- Dataset excerpts
= = = = = = =
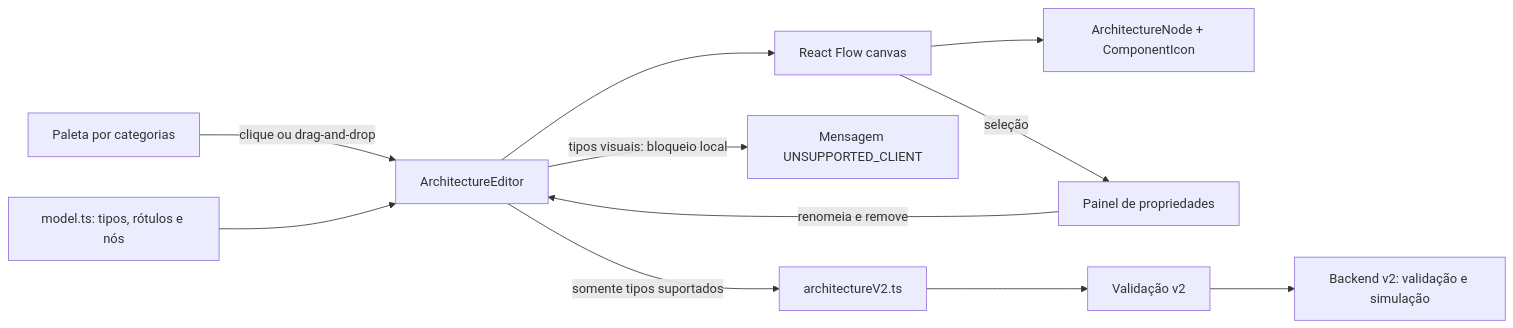
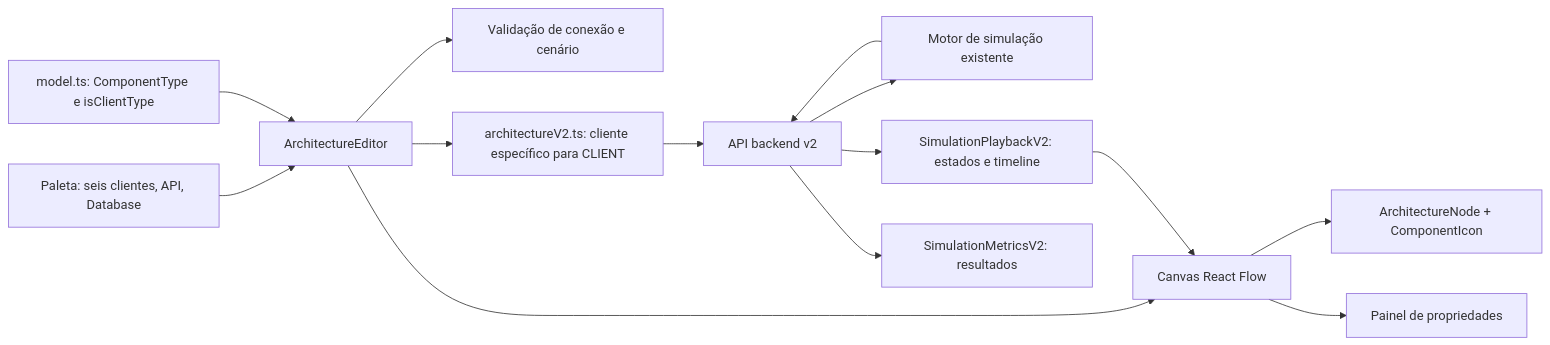
Before and after one commit to ValdemirPraxedes/ArchLab: the first of 3 diagrams in docs/implementation/v0.3-frontend-technical-defense.md, drawn with Mermaid. The commit also changed other lines of this file, not shown here.

Commit message:
docs(v0.3): defend functional client errata

````diff
--- a/docs/implementation/v0.3-frontend-technical-defense.md
+++ b/docs/implementation/v0.3-frontend-technical-defense.md
@@ -17,13 +22,16 @@
 ```mermaid
 flowchart LR
-    P[Paleta por categorias] -->|clique ou drag-and-drop| E[ArchitectureEditor]
-    M[model.ts: tipos, rótulos e nós] --> E
-    E --> C[React Flow canvas]
+    P[Paleta: seis clientes, API, Database] --> E[ArchitectureEditor]
+    M[model.ts: ComponentType e isClientType] --> E
+    E --> C[Canvas React Flow]
     C --> N[ArchitectureNode + ComponentIcon]
-    C -->|seleção| R[Painel de propriedades]
-    R -->|renomeia e remove| E
-    E -->|tipos visuais: bloqueio local| U[Mensagem UNSUPPORTED_CLIENT]
-    E -->|somente tipos suportados| S[architectureV2.ts]
-    S --> V[Validação v2]
-    V --> B[Backend v2: validação e simulação]
+    C --> R[Painel de propriedades]
+    E --> V[Validação de conexão e cenário]
+    E --> A[architectureV2.ts: cliente específico para CLIENT]
+    A --> B[API backend v2]
+    B --> S[Motor de simulação existente]
+    S --> B
+    B --> T[SimulationPlaybackV2: estados e timeline]
+    B --> Q[SimulationMetricsV2: resultados]
+    T --> C
 ```
````
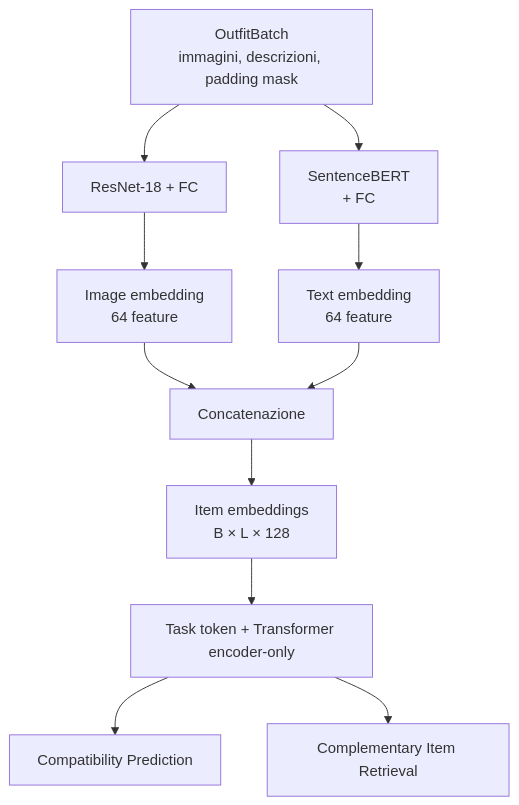
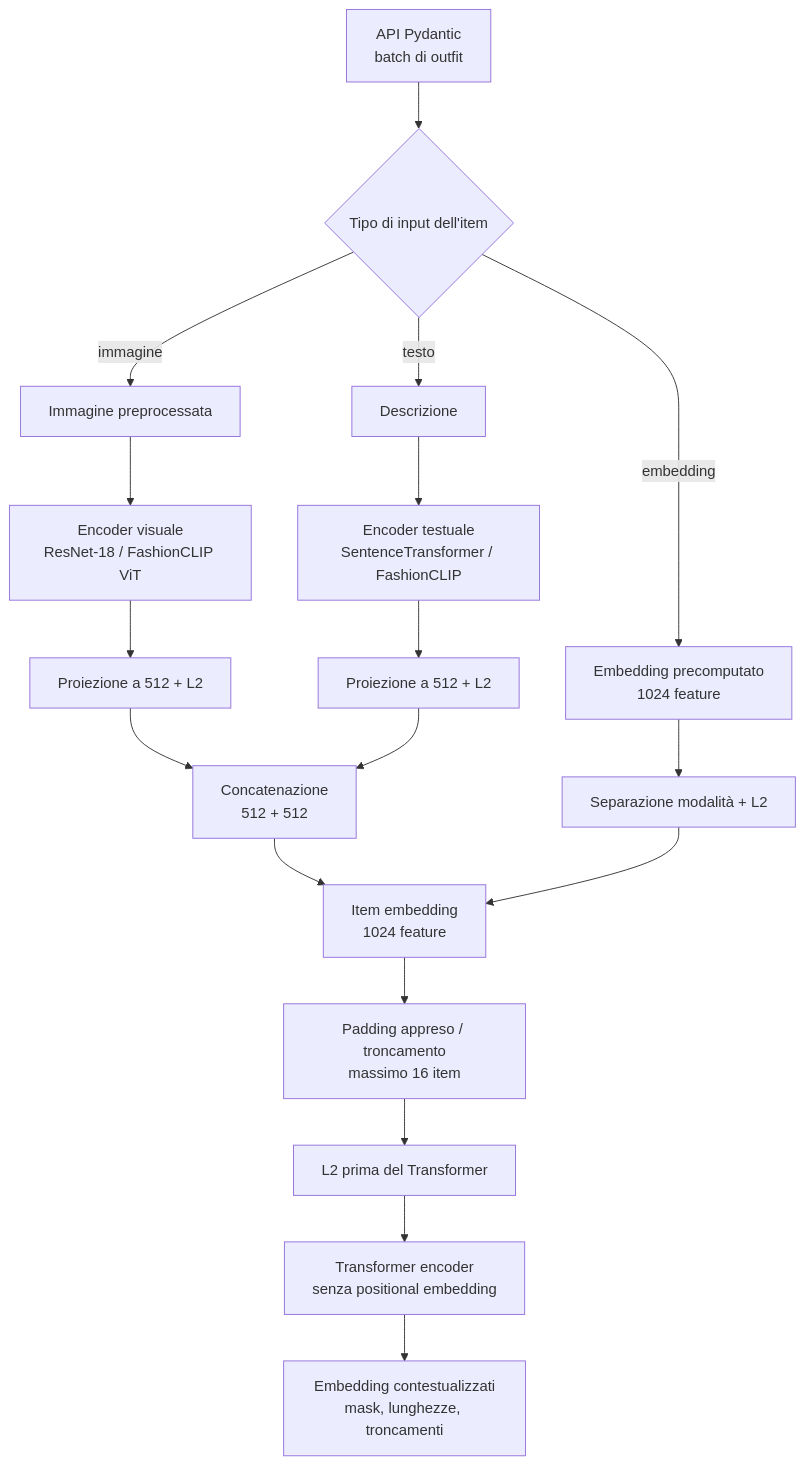
Before and after one commit to FlorindoDev/OutfitTransformer: the diagram in model/common/README.md, drawn with Mermaid. The commit also changed other lines of this file and 51 other files, not shown here.

First line of the commit message:
feat(model): add multimodal outfit transformer

````diff
--- a/model/common/README.md
+++ b/model/common/README.md
@@ -23,18 +29,24 @@
 ```mermaid
 flowchart TD
-    A["OutfitBatch<br/>immagini, descrizioni, padding mask"]
+    API["API Pydantic<br/>batch di outfit"] --> TYPE{"Tipo di input dell'item"}
 
-    A --> B["ResNet-18 + FC"]
-    A --> C["SentenceBERT <br/>+ FC"]
+    TYPE -->|"immagine"| IMAGE["Immagine preprocessata"]
+    TYPE -->|"testo"| TEXT["Descrizione"]
+    TYPE -->|"embedding"| PRE["Embedding precomputato<br/>1024 feature"]
 
-    B --> D["Image embedding<br/>64 feature"]
-    C --> E["Text embedding<br/>64 feature"]
+    IMAGE --> VE["Encoder visuale<br/>ResNet-18 / FashionCLIP ViT"]
+    TEXT --> TE["Encoder testuale<br/>SentenceTransformer / FashionCLIP"]
+    VE --> VP["Proiezione a 512 + L2"]
+    TE --> TP["Proiezione a 512 + L2"]
+    VP --> CAT["Concatenazione<br/>512 + 512"]
+    TP --> CAT
 
-    D --> F["Concatenazione"]
-    E --> F
-    F --> G["Item embeddings<br/>B × L × 128"]
+    CAT --> ITEM["Item embedding<br/>1024 feature"]
+    PRE --> PN["Separazione modalità + L2"]
+    PN --> ITEM
 
-    G --> H["Task token + Transformer encoder-only"]
-    H --> I["Compatibility Prediction"]
-    H --> J["Complementary Item Retrieval"]
+    ITEM --> PAD["Padding appreso / troncamento<br/>massimo 16 item"]
+    PAD --> L2["L2 prima del Transformer"]
+    L2 --> TR["Transformer encoder<br/>senza positional embedding"]
+    TR --> OUT["Embedding contestualizzati<br/>mask, lunghezze, troncamenti"]
 ```
````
= = = = = = =
- Exercise objective
Please print exactly the lines from the one containing "PN --> ITEM" through the last line of the material.

- Exercise solution
+    PN --> ITEM
 
-    G --> H["Task token + Transformer encoder-only"]
-    H --> I["Compatibility Prediction"]
-    H --> J["Complementary Item Retrieval"]
+    ITEM --> PAD["Padding appreso / troncamento<br/>massimo 16 item"]
+    PAD --> L2["L2 prima del Transformer"]
+    L2 --> TR["Transformer encoder<br/>senza positional embedding"]
+    TR --> OUT["Embedding contestualizzati<br/>mask, lunghezze, troncamenti"]
 ```
````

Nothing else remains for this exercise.